Where a line below carries the word "left", include it in the count, then give the count alone.

Change detection data
------------------------------------
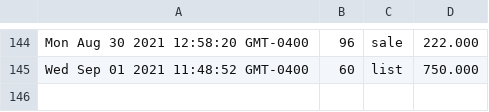
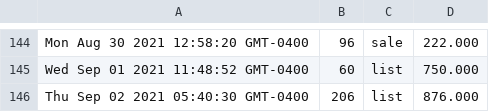
Before and after one commit to dblock/lost-robies, a CSV file: data/log.csv, drawn as a sheet; only a part is shown, gaps mark what is left out.

```diff
--- a/data/log.csv
+++ b/data/log.csv
@@ -145 +145,2 @@ Mon Aug 30 2021 12:58:20 GMT-0400,96,sale,222.000
 Wed Sep 01 2021 11:48:52 GMT-0400,60,list,750.000
+Thu Sep 02 2021 05:40:30 GMT-0400,206,list,876.000
```
Also changed, not shown: 2 other files.
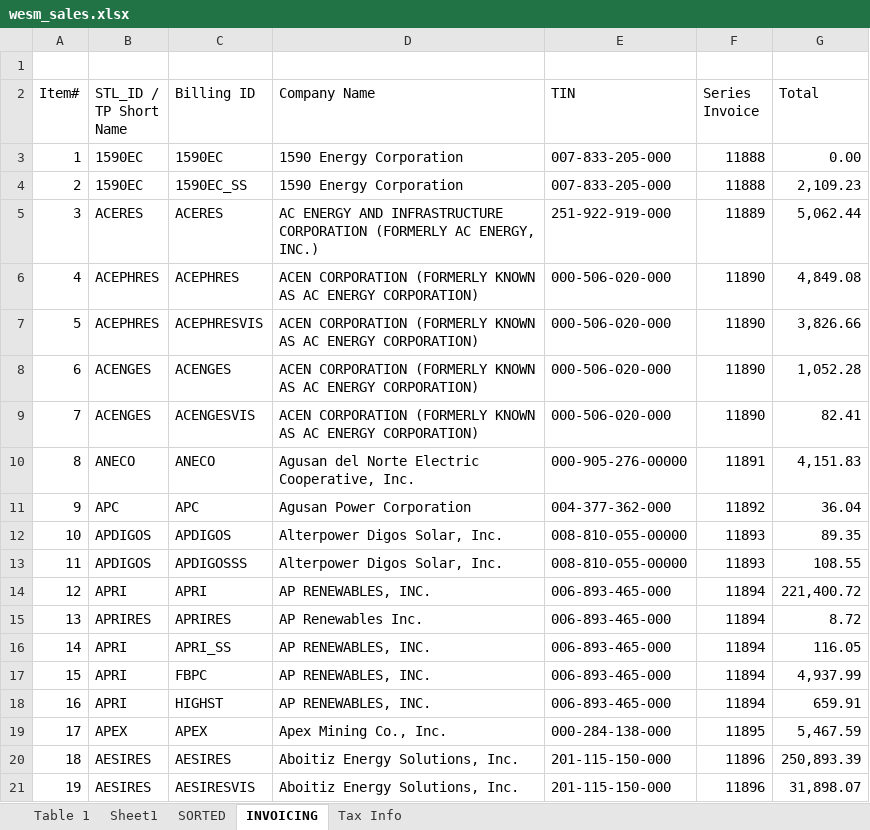
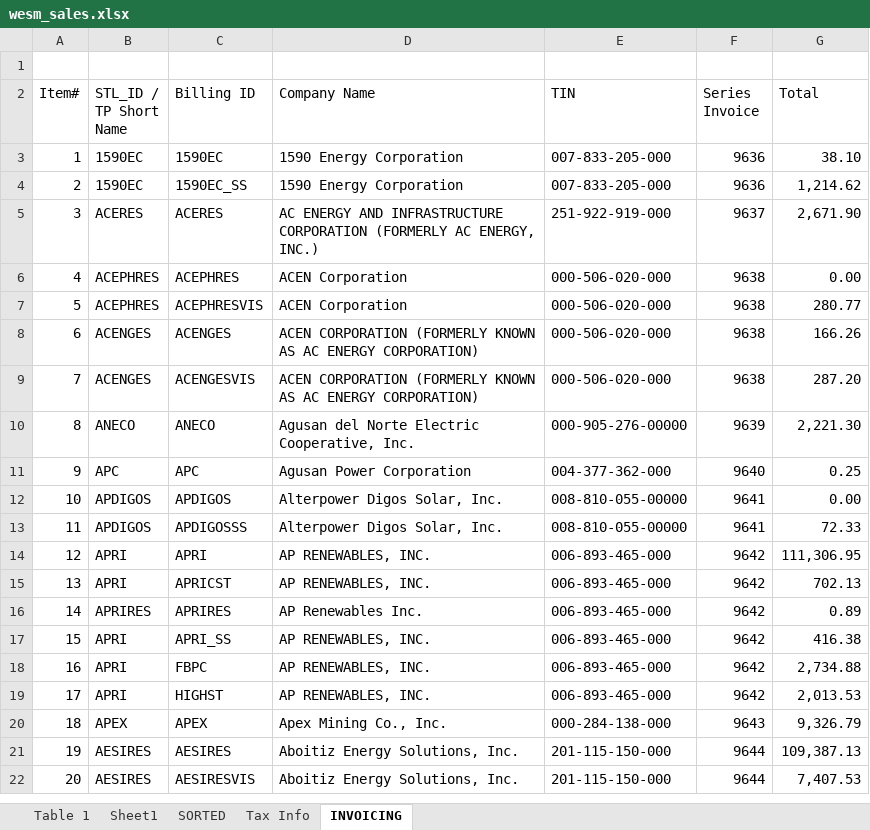
Before and after one commit to JonahBenares/accounting, an Excel workbook: uploads/excel/wesm_sales.xlsx, sheet INVOICING, drawn as a sheet; only a part is shown; values as stored, in another font and other column widths than the file's, no cell formats; conditional formats not drawn; addresses are those after the commit; the diff covers the shown part only; the diff names each change by its address in the sheet, - before the commit and + after, or states it on an @@ line.

```diff
--- a/uploads/excel/wesm_sales.xlsx (sheet INVOICING)
+++ b/uploads/excel/wesm_sales.xlsx (sheet INVOICING)
@@ sheet tab order changed: Table 1 | Sheet1 | SORTED | Tax Info | INVOICING @@
-F3:F4 (Series Invoice): 11888
+F3:F4 (Series Invoice): 9636
-G3 (Total): 0.00
+G3 (Total): 38.10
-G4 (Total): 2,109.23
+G4 (Total): 1,214.62
-F5 (Series Invoice): 11889
+F5 (Series Invoice): 9637
-G5 (Total): 5,062.44
+G5 (Total): 2,671.90
-D6:D7 (Company Name): ACEN CORPORATION (FORMERLY KNOWN AS AC ENERGY CORPORATION)
+D6:D7 (Company Name): ACEN Corporation
-F6:F9 (Series Invoice): 11890
+F6:F9 (Series Invoice): 9638
-G6 (Total): 4,849.08
+G6 (Total): 0.00
-G7 (Total): 3,826.66
+G7 (Total): 280.77
-G8 (Total): 1,052.28
+G8 (Total): 166.26
-G9 (Total): 82.41
+G9 (Total): 287.20
-F10 (Series Invoice): 11891
+F10 (Series Invoice): 9639
-G10 (Total): 4,151.83
+G10 (Total): 2,221.30
-F11 (Series Invoice): 11892
+F11 (Series Invoice): 9640
-G11 (Total): 36.04
+G11 (Total): 0.25
-F12:F13 (Series Invoice): 11893
+F12:F13 (Series Invoice): 9641
-G12 (Total): 89.35
+G12 (Total): 0.00
-G13 (Total): 108.55
+G13 (Total): 72.33
-F14 (Series Invoice): 11894
+F14 (Series Invoice): 9642
-G14 (Total): 221,400.72
+G14 (Total): 111,306.95
+row 15: 13 | APRI | APRICST | AP RENEWABLES, INC. | 006-893-465-000 | 9642 | 702.13
@@ column A (Item#) renumbered between rows 16 and 595 @@
-F16:F19 (Series Invoice): 11894
+F16:F19 (Series Invoice): 9642
-G16 (Total): 8.72
+G16 (Total): 0.89
-G17 (Total): 116.05
+G17 (Total): 416.38
-G18 (Total): 4,937.99
+G18 (Total): 2,734.88
-G19 (Total): 659.91
+G19 (Total): 2,013.53
-F20 (Series Invoice): 11895
+F20 (Series Invoice): 9643
-G20 (Total): 5,467.59
+G20 (Total): 9,326.79
-F21:F22 (Series Invoice): 11896
+F21:F22 (Series Invoice): 9644
-G21 (Total): 250,893.39
+G21 (Total): 109,387.13
-G22 (Total): 31,898.07
+G22 (Total): 7,407.53
```
Also changed, not shown: 23 added rows, 58 removed rows and 1110 edited cells elsewhere in this sheet, sheet Sheet1, sheet SORTED, sheet Tax Info, sheet Table 1, cell formats, formulas that keep their value, 1 other file.
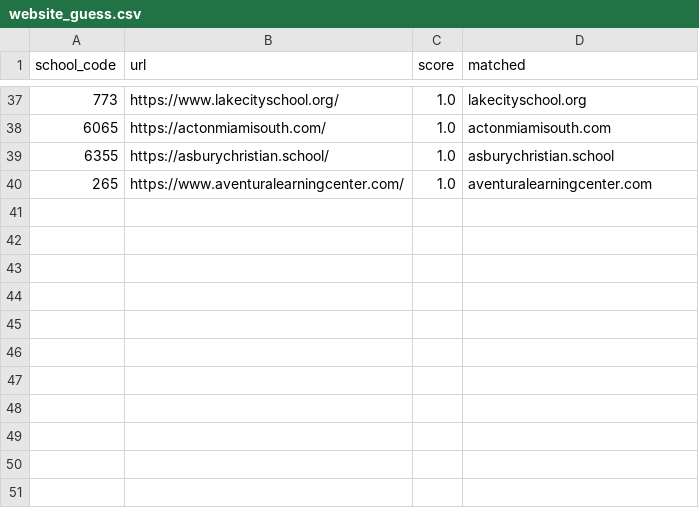
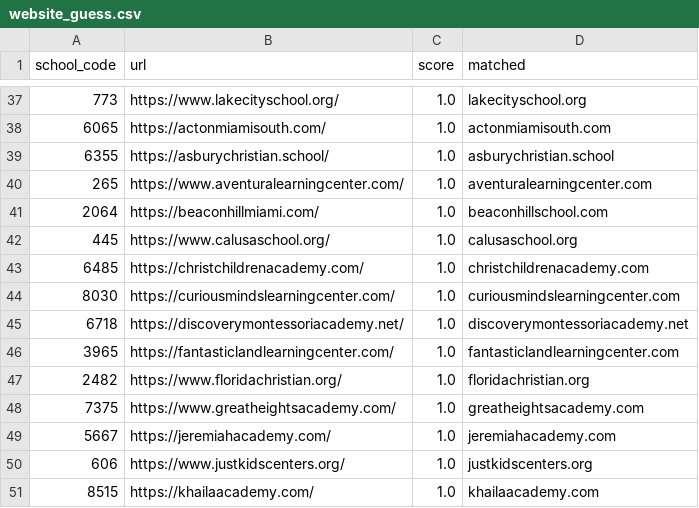
Before and after one commit to Miinsooo/minsoo-cho.github.io, a CSV file: research/fl-voucher/data/processed/website_guess.csv, drawn as a sheet; only a part is shown, gaps mark what is left out.

```diff
--- a/research/fl-voucher/data/processed/website_guess.csv
+++ b/research/fl-voucher/data/processed/website_guess.csv
@@ -40 +40,12 @@ school_code,url,score,matched
 265,https://www.aventuralearningcenter.com/,1.0,aventuralearningcenter.com
+2064,https://beaconhillmiami.com/,1.0,beaconhillschool.com
+445,https://www.calusaschool.org/,1.0,calusaschool.org
+6485,https://christchildrenacademy.com/,1.0,christchildrenacademy.com
+8030,https://curiousmindslearningcenter.com/,1.0,curiousmindslearningcenter.com
+6718,https://discoverymontessoriacademy.net/,1.0,discoverymontessoriacademy.net
+3965,https://fantasticlandlearningcenter.com/,1.0,fantasticlandlearningcenter.com
+2482,https://www.floridachristian.org/,1.0,floridachristian.org
+7375,https://www.greatheightsacademy.com/,1.0,greatheightsacademy.com
+5667,https://jeremiahacademy.com/,1.0,jeremiahacademy.com
+606,https://www.justkidscenters.org/,1.0,justkidscenters.org
+8515,https://khailaacademy.com/,1.0,khailaacademy.com
```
------------------------------------
▶ **Task result**: 2